Hundreds of lessons that are hands on, correlated to recent standards and teach core subject areas.
Students will be introduced to artists and their work in order to prepare them to create their own garden art or still life portraits. Appreciating the beauty of still life art and garden produce will increase interest in foods grown in the garden. Students will use that appreciation to develop promotional art to be displayed in the school to encourage fellow students to eat more fruits and vegetables.View Lesson
It’s on the Label
Learning to read and utilize food labels and information from the U.S. Department of Agriculture, students will compare nutritional value and caloric content of canned, frozen, and fresh fruits and vegetables, compare portions to serving sizes by actually measuring both and scale label information in direct proportion to recommended caloric intake.View Lesson
Feed Me — Nutritional Building Blocks
The difference between human nutrition and plant nutrients is often one of the concepts that students misunderstand. This is proven in documented errors found in standardized test questions. Students hear the term “plant food” and take that term literally, believing that plants eat (as animals do) to obtain nutrients. The intent of this lesson is to clear up that misconception as well as to teach students about the actual nutrients that plants require and the source of those nutrients.View Lesson
My Meal Choices
Student will collect personal meal consumption data, align those foods to the food guide food groups, and cross reference that information with the MyPlate to compare personal eating habits and to recommended guidelines. Students also will use that information to create their own food web.View Lesson

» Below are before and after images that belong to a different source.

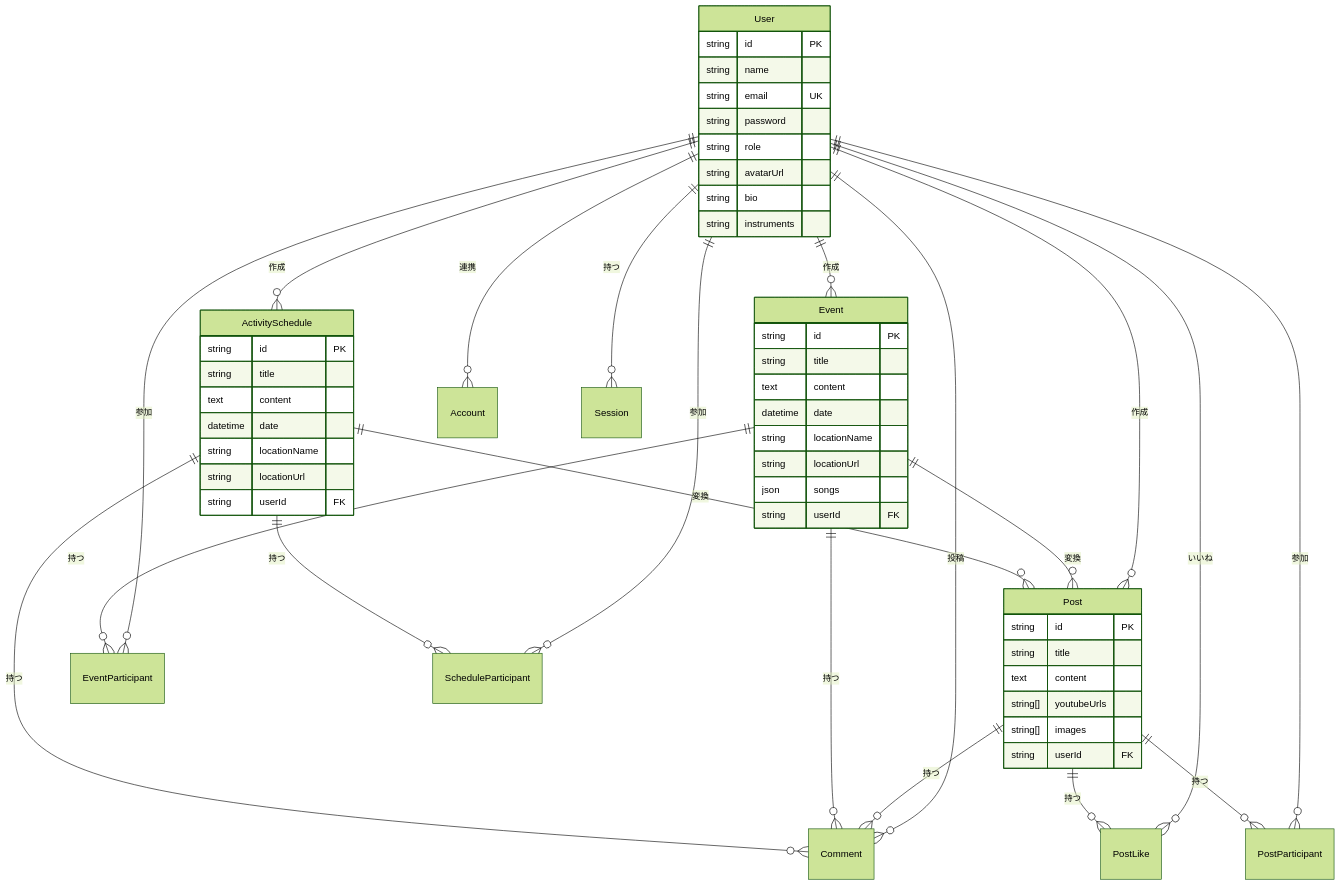
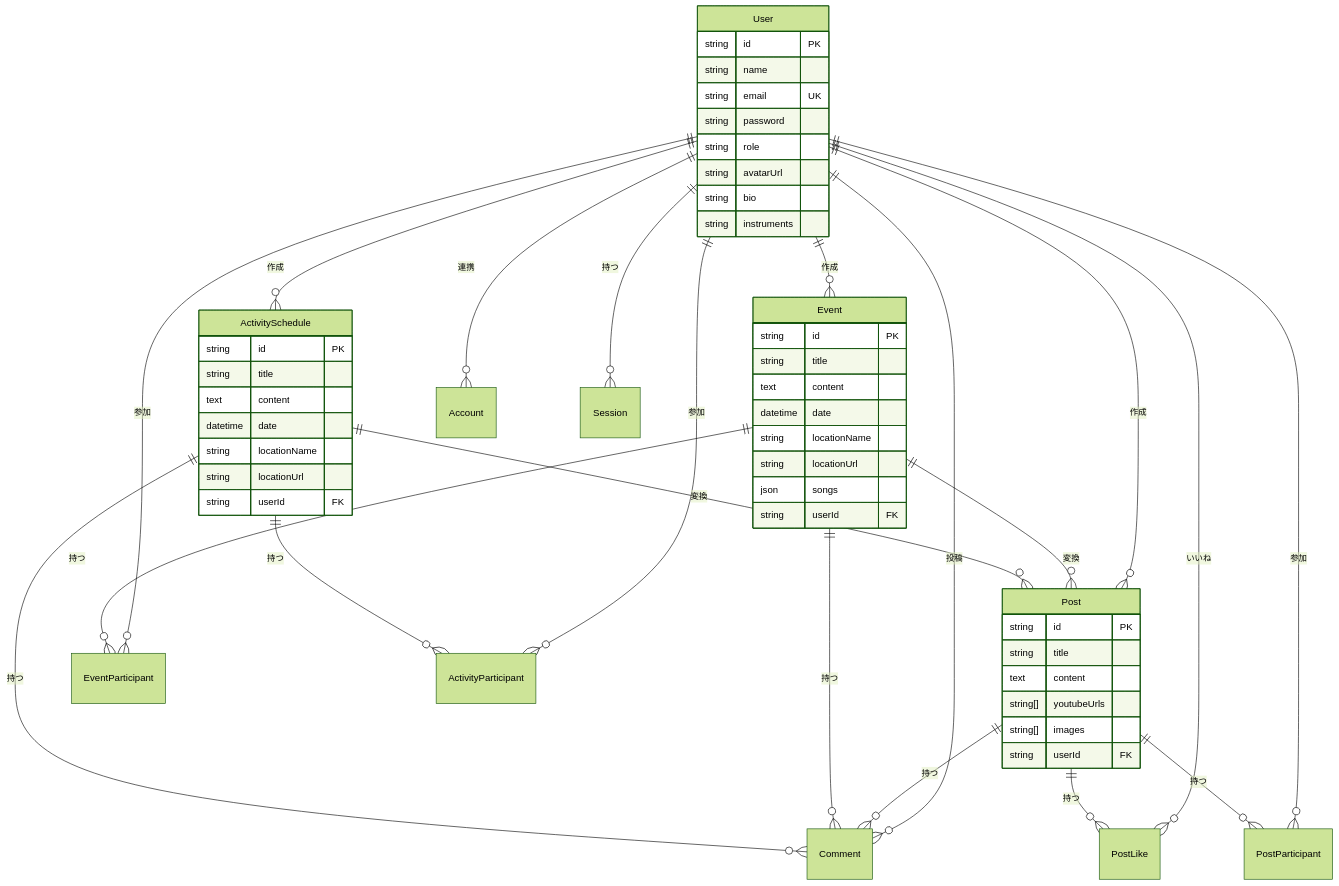
Before and after one commit to shuhei0720/keion-circle-site: the fifth of 12 diagrams in README.md, drawn with Mermaid (forest theme). The commit also changed other lines of this file and 2 other files, not shown here.

First line of the commit message:
fix: スケジュール調整機能（Schedule, ScheduleDate, ScheduleResponse）を完全削除

````diff
--- a/README.md
+++ b/README.md
@@ -209,66 +209,66 @@
 ```mermaid
 erDiagram
     User ||--o{ Post : "作成"
     User ||--o{ Event : "作成"
     User ||--o{ ActivitySchedule : "作成"
     User ||--o{ Comment : "投稿"
     User ||--o{ PostLike : "いいね"
     User ||--o{ PostParticipant : "参加"
     User ||--o{ EventParticipant : "参加"
-    User ||--o{ ScheduleParticipant : "参加"
+    User ||--o{ ActivityParticipant : "参加"
     User ||--o{ Account : "連携"
     User ||--o{ Session : "持つ"
     
     Post ||--o{ Comment : "持つ"
     Post ||--o{ PostLike : "持つ"
     Post ||--o{ PostParticipant : "持つ"
     
     Event ||--o{ Comment : "持つ"
     Event ||--o{ EventParticipant : "持つ"
     Event ||--o{ Post : "変換"
     
     ActivitySchedule ||--o{ Comment : "持つ"
-    ActivitySchedule ||--o{ ScheduleParticipant : "持つ"
+    ActivitySchedule ||--o{ ActivityParticipant : "持つ"
     ActivitySchedule ||--o{ Post : "変換"
     
     User {
         string id PK
         string name
         string email UK
         string password
         string role
         string avatarUrl
         string bio
         string instruments
     }
     
     Post {
         string id PK
         string title
         text content
         string[] youtubeUrls
         string[] images
         string userId FK
     }
     
     Event {
         string id PK
         string title
         text content
         datetime date
         string locationName
         string locationUrl
         json songs
         string userId FK
     }
     
     ActivitySchedule {
         string id PK
         string title
         text content
         datetime date
         string locationName
         string locationUrl
         string userId FK
     }
 ```
````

Turning Over a New Leaf
Students examine variations in leaves and consider how leaf adaptations can help plants survive in different environments.View Lesson
Using the U.S. Department of Agriculture’s “Nutrient Database,” the students will compete to predict which vegetables or fruits grown in the school garden contain the highest levels of specific nutrients, graph the results and research the value of those nutrients to their growth and health.View Lesson
Lettuce Be Different
Students compare their own similarities and differences. They then grow and compare several varieties of lettuce plants to explore variations within the same type of plant.
Grouping things with similar characteristics helps us make sense of our world.
What We Eat – Part 2
Students will sort fruits and vegetables (by examining plants grown in the school garden, purchased in the market, or featured in models or pictures) into the parts of the plant eaten as food, identify a serving size, and locate where on MyPlate the food belongs. Understanding the food storage function of a specific plant part will aid in understanding the nutrition provided by that plant part.View Lesson
The Roots of Food
This activity introduces what influences students’ own food choices and those of people in different cultures.View Lesson
Salad Rap – Part 2
Students create a rap song or chant and dance containing and promoting the components of their favorite salad as well as use chant as a device to remember that plants do not eat and only plants produce food.View Lesson